Version comparison data
>>>
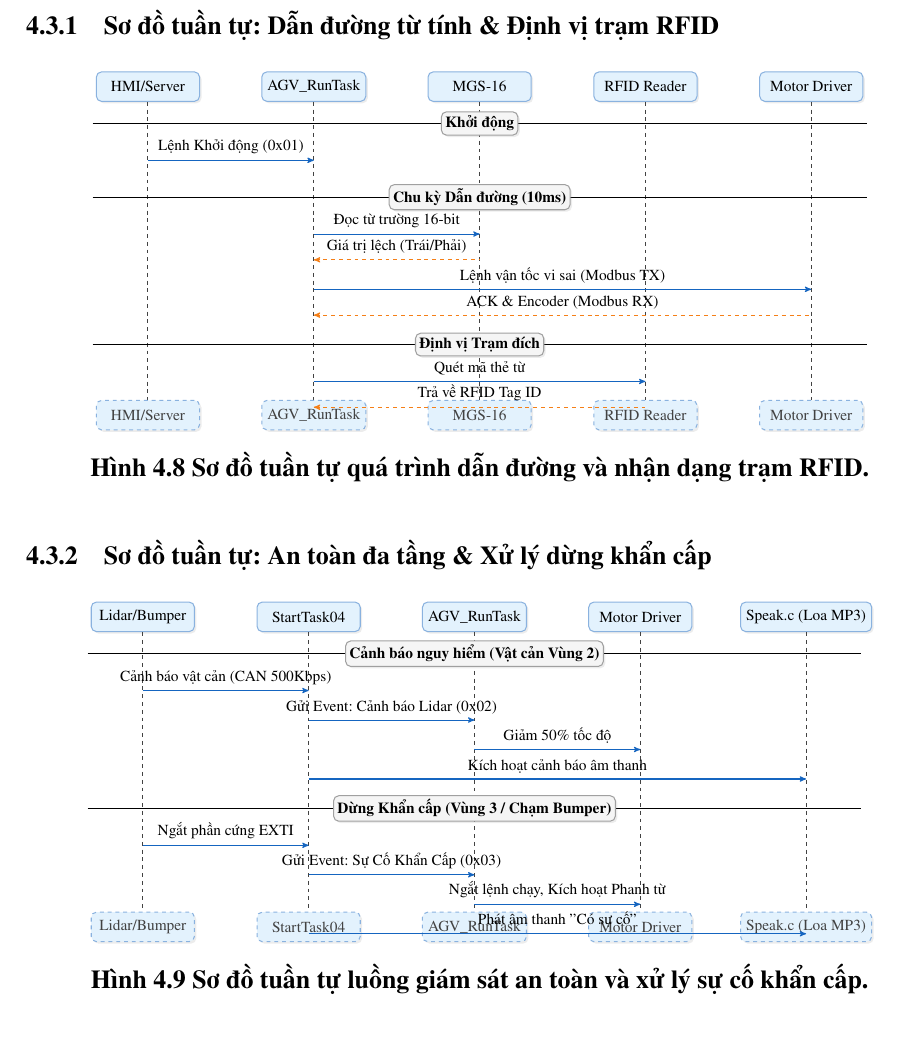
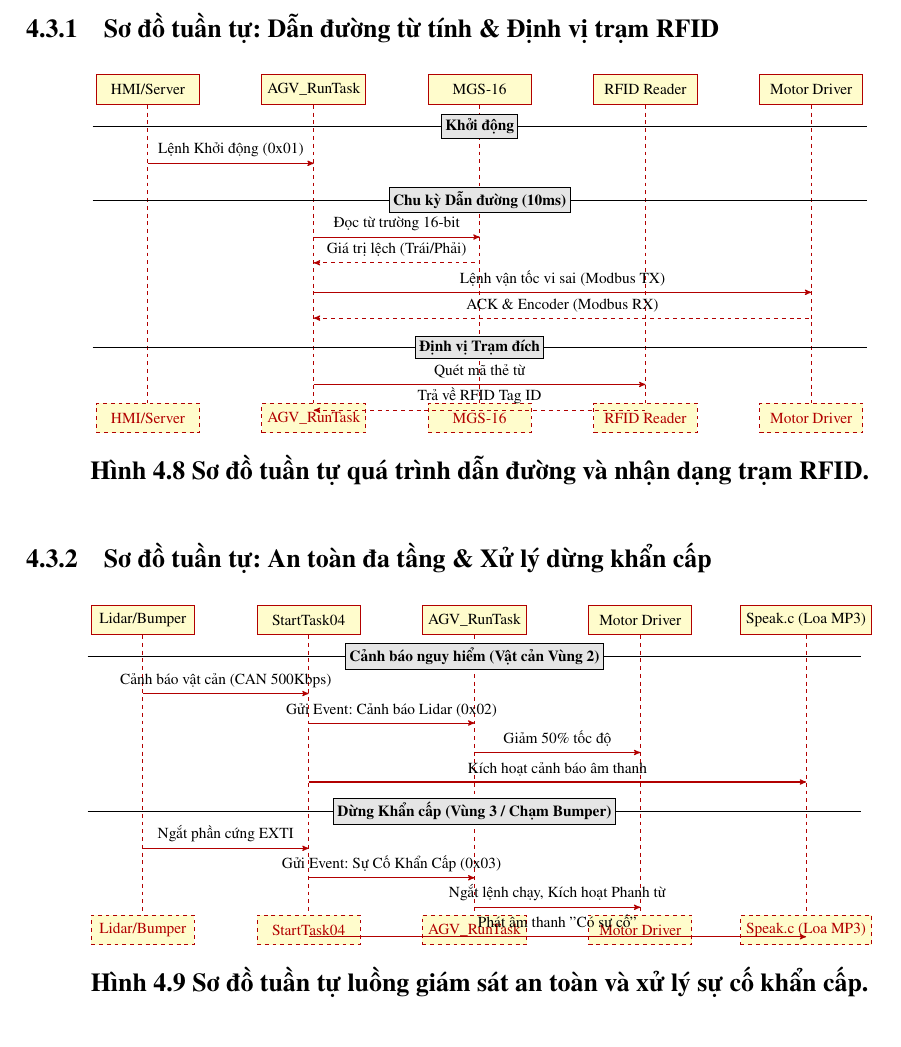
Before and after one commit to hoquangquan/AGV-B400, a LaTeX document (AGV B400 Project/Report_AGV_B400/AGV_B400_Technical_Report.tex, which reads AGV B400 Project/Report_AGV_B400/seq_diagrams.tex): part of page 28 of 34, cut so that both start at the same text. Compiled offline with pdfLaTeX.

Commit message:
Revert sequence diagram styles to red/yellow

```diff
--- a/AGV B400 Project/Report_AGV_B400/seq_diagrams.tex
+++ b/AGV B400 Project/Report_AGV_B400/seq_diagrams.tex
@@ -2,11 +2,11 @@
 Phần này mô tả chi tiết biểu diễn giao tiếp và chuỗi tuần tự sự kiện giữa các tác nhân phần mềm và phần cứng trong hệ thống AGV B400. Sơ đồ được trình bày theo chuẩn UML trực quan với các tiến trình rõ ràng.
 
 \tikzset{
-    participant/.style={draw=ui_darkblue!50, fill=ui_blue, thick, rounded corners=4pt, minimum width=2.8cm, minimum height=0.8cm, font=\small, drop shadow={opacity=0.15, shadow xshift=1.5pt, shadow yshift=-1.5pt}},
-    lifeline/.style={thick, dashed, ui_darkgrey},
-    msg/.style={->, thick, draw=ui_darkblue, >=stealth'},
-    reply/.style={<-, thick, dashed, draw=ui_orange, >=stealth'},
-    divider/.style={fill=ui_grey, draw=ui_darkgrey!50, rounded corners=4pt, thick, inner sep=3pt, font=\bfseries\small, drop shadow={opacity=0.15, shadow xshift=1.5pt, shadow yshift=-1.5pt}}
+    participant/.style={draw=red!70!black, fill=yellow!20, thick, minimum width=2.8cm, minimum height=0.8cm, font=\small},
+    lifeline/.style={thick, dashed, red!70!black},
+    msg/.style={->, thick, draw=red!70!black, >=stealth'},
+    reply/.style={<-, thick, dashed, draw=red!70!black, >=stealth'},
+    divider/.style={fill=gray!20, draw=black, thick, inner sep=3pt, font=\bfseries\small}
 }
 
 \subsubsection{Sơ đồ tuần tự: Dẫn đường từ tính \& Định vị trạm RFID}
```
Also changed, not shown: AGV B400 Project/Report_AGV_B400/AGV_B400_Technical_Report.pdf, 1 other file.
<<<
What to work on -
An exact copy of the records above is needed, with the pictures removed.

Solution -
Before and after one commit to hoquangquan/AGV-B400, a LaTeX document (AGV B400 Project/Report_AGV_B400/AGV_B400_Technical_Report.tex, which reads AGV B400 Project/Report_AGV_B400/seq_diagrams.tex): part of page 28 of 34, cut so that both start at the same text. Compiled offline with pdfLaTeX.

Commit message:
Revert sequence diagram styles to red/yellow

```diff
--- a/AGV B400 Project/Report_AGV_B400/seq_diagrams.tex
+++ b/AGV B400 Project/Report_AGV_B400/seq_diagrams.tex
@@ -2,11 +2,11 @@
 Phần này mô tả chi tiết biểu diễn giao tiếp và chuỗi tuần tự sự kiện giữa các tác nhân phần mềm và phần cứng trong hệ thống AGV B400. Sơ đồ được trình bày theo chuẩn UML trực quan với các tiến trình rõ ràng.
 
 \tikzset{
-    participant/.style={draw=ui_darkblue!50, fill=ui_blue, thick, rounded corners=4pt, minimum width=2.8cm, minimum height=0.8cm, font=\small, drop shadow={opacity=0.15, shadow xshift=1.5pt, shadow yshift=-1.5pt}},
-    lifeline/.style={thick, dashed, ui_darkgrey},
-    msg/.style={->, thick, draw=ui_darkblue, >=stealth'},
-    reply/.style={<-, thick, dashed, draw=ui_orange, >=stealth'},
-    divider/.style={fill=ui_grey, draw=ui_darkgrey!50, rounded corners=4pt, thick, inner sep=3pt, font=\bfseries\small, drop shadow={opacity=0.15, shadow xshift=1.5pt, shadow yshift=-1.5pt}}
+    participant/.style={draw=red!70!black, fill=yellow!20, thick, minimum width=2.8cm, minimum height=0.8cm, font=\small},
+    lifeline/.style={thick, dashed, red!70!black},
+    msg/.style={->, thick, draw=red!70!black, >=stealth'},
+    reply/.style={<-, thick, dashed, draw=red!70!black, >=stealth'},
+    divider/.style={fill=gray!20, draw=black, thick, inner sep=3pt, font=\bfseries\small}
 }
 
 \subsubsection{Sơ đồ tuần tự: Dẫn đường từ tính \& Định vị trạm RFID}
```
Also changed, not shown: AGV B400 Project/Report_AGV_B400/AGV_B400_Technical_Report.pdf, 1 other file.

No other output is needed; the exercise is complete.